Islam welcomes any addition in the method of slaughtering that aims at increasing the animal’s comfort and decreasing its feeling of pain, such as injecting the animal with a small dose of a narcotic, provided that the drug used does not accelerate the animal’s death and cause it before slaughtering (cutting the throat), or harm the animal or the people who will eat the meat. Such addition conforms with the objective of the Islamic legislation in showing kindness and mercy towards animals, and there is no objection against it from a Shari`ah or juristic point of view unless it is proven to be harmful to animal or humans, as the rule is that “no harm shall be inflicted or reciprocated.”

Therefore, I see that there is nothing wrong with this practice, as it falls within the required kindness to animals that Allah has ordained and demanded, and there is no negative or harmful effect in it. It is similar to anesthetizing a human before he undergoes a surgical operation.

It is reported in an authentic Hadith that the Prophet (peace and blessings be upon him) related to his Companions the story of a man who found a dog panting with thirst. The man went down into a well, filled his shoes with water, and offered it to the dog to quench its thirst.
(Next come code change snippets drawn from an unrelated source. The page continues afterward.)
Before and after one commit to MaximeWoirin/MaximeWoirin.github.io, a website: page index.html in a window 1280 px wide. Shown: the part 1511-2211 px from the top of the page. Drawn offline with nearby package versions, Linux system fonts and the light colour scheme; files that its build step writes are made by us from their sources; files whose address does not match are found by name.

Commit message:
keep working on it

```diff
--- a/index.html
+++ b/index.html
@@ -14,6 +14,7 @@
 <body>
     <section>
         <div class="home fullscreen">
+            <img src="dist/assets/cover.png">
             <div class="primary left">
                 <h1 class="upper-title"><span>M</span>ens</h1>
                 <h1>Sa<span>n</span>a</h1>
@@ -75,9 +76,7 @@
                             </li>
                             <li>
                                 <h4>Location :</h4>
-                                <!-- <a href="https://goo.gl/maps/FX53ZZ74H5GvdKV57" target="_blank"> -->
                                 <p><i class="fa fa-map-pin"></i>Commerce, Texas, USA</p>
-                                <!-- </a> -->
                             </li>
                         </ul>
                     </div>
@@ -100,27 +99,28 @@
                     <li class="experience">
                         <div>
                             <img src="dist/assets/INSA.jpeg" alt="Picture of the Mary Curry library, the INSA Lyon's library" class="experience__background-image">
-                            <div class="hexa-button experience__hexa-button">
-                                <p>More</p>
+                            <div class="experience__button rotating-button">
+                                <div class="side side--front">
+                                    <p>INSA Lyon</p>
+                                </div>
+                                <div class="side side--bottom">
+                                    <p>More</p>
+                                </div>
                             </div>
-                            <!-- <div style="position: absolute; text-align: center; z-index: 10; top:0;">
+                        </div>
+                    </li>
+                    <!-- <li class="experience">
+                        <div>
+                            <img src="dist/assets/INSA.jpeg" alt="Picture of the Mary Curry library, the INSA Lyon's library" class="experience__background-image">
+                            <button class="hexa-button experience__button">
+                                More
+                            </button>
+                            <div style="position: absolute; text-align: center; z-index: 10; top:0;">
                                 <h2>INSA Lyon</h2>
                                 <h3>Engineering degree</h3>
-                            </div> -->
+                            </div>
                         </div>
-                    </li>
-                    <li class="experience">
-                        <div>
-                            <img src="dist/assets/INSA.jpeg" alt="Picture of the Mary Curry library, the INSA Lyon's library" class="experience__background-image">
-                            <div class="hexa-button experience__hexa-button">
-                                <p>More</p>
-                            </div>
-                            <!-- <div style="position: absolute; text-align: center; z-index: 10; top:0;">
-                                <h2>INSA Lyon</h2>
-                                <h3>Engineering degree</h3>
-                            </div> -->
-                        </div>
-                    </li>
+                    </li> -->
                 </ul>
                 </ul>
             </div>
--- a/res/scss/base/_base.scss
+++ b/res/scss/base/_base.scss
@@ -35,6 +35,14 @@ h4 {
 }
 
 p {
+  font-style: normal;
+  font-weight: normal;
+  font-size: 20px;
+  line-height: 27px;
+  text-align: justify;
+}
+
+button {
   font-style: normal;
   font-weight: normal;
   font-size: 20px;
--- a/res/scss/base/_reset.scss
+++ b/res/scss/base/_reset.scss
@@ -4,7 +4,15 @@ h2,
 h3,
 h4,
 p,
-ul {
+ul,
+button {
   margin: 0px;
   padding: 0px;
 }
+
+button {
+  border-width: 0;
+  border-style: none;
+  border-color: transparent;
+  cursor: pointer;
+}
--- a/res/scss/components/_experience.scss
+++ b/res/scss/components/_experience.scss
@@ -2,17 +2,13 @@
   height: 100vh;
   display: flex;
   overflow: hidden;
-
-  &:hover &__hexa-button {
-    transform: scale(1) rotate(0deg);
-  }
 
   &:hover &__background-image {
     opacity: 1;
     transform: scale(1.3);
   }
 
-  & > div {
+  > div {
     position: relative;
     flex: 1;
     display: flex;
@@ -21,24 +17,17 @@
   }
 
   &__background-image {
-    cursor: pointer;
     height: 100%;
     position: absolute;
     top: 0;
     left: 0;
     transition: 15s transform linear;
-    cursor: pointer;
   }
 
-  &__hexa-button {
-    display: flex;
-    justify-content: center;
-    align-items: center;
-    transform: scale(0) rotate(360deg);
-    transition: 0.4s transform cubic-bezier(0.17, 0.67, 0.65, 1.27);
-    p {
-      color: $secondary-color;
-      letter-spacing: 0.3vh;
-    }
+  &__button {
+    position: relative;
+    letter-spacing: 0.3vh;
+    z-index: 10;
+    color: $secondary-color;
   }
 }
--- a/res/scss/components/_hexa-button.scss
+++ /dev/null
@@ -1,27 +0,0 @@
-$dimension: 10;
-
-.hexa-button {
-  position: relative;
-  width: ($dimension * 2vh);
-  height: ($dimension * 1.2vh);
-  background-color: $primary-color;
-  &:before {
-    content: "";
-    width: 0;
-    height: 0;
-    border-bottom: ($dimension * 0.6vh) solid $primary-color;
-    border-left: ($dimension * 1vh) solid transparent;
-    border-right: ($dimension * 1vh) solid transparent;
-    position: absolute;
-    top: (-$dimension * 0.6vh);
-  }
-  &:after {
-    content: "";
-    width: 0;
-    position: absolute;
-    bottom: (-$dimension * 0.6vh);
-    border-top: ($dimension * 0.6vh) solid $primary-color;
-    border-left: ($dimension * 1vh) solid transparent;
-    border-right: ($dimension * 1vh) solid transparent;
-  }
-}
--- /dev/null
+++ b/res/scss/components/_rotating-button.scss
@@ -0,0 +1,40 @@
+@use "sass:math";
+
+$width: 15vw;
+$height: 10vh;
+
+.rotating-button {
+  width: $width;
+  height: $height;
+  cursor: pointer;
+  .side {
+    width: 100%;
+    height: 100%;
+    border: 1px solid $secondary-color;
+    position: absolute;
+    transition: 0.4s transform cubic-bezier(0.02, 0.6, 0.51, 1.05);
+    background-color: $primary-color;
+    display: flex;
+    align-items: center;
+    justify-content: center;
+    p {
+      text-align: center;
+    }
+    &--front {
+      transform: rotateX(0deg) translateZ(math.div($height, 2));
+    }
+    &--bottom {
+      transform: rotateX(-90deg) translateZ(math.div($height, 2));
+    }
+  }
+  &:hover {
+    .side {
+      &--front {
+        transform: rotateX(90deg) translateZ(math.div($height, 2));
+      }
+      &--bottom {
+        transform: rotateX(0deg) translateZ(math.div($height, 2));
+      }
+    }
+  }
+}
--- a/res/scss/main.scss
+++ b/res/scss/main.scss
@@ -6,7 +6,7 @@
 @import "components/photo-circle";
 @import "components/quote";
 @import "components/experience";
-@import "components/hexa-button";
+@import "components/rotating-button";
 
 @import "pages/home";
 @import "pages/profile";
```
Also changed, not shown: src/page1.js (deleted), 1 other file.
The Prophet (peace and blessings be upon him) said: “Then Allah was grateful to him and forgave him his sins.” The Companions asked, “O Messenger of Allah! Is there a reward for us with relation to animals?” He replied “There is a reward with (relation to) every living creature.”

The Prophet (peace and blessings be upon him) also informed us that a prostitute offered water to a dog and then Allah was grateful to her and forgave her sins. He also said, “Fear Allah when you deal with these beasts of burden. They must be healthy for riding and eating.” (Reported by Abu Dawud, Ahmad, and Ibn Hibban)”